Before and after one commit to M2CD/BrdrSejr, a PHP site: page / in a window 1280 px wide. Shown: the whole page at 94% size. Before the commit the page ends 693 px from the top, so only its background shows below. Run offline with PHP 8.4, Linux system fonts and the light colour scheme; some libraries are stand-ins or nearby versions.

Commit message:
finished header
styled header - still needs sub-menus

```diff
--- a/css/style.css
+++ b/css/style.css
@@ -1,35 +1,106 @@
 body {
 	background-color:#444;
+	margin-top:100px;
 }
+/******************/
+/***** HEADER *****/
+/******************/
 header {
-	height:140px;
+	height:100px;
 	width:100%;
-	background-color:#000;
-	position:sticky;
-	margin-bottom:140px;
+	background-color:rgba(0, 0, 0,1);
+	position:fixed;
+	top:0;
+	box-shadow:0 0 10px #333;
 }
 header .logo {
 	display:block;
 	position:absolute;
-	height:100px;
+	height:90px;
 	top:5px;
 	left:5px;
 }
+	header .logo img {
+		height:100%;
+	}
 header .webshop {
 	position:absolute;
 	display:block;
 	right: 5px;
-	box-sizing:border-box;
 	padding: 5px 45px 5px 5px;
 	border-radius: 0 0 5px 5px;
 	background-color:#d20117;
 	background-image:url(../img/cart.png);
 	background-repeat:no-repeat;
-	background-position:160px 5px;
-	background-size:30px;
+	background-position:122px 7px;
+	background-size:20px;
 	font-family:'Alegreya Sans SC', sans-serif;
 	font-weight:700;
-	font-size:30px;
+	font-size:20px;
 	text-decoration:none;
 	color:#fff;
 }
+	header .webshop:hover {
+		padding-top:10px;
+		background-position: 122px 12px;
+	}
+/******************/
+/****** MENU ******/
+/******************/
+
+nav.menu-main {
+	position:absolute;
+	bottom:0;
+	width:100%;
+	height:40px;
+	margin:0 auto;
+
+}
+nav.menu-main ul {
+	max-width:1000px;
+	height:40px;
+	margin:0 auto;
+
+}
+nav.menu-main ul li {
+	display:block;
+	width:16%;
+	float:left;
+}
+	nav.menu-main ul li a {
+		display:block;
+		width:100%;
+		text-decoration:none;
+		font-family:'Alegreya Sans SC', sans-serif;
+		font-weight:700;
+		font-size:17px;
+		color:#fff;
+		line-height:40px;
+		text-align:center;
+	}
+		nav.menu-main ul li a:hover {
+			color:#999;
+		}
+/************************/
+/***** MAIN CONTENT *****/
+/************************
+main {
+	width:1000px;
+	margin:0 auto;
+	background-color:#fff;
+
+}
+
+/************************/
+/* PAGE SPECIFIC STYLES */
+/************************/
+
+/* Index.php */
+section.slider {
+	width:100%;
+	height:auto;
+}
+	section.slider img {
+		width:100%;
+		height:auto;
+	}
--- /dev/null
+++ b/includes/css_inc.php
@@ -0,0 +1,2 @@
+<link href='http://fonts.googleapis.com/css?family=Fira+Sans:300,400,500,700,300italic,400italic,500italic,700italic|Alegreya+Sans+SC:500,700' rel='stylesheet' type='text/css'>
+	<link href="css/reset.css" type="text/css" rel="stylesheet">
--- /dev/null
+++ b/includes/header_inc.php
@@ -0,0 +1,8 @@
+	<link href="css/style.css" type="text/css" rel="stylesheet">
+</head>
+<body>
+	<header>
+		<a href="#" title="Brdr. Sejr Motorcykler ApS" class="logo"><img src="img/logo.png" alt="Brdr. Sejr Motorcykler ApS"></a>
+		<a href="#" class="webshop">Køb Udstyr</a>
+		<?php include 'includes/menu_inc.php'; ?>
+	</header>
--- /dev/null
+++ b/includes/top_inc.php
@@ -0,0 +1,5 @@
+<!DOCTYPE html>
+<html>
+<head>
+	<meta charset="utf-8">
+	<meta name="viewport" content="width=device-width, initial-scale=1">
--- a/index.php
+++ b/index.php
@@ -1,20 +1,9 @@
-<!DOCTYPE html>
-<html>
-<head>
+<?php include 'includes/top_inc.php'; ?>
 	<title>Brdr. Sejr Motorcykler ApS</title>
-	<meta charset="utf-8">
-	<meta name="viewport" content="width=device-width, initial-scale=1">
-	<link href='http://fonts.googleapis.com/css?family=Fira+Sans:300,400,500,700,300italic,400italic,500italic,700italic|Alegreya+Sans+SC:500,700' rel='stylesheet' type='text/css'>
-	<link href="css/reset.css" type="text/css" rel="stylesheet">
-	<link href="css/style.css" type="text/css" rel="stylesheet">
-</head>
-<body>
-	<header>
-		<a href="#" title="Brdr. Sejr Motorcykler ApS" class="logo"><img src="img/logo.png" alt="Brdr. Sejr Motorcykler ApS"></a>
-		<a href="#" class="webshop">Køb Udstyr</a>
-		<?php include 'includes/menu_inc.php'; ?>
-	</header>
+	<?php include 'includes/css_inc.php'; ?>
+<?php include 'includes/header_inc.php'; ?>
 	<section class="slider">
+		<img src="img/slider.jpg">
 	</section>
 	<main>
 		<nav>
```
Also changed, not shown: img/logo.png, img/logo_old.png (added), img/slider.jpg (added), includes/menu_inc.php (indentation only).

— Problem requirements —
All lines of the material that contain the string "slider" are to be copied.

— Expected answer —
+section.slider {
+	section.slider img {
 	<section class="slider">
+		<img src="img/slider.jpg">
Also changed, not shown: img/logo.png, img/logo_old.png (added), img/slider.jpg (added), includes/menu_inc.php (indentation only).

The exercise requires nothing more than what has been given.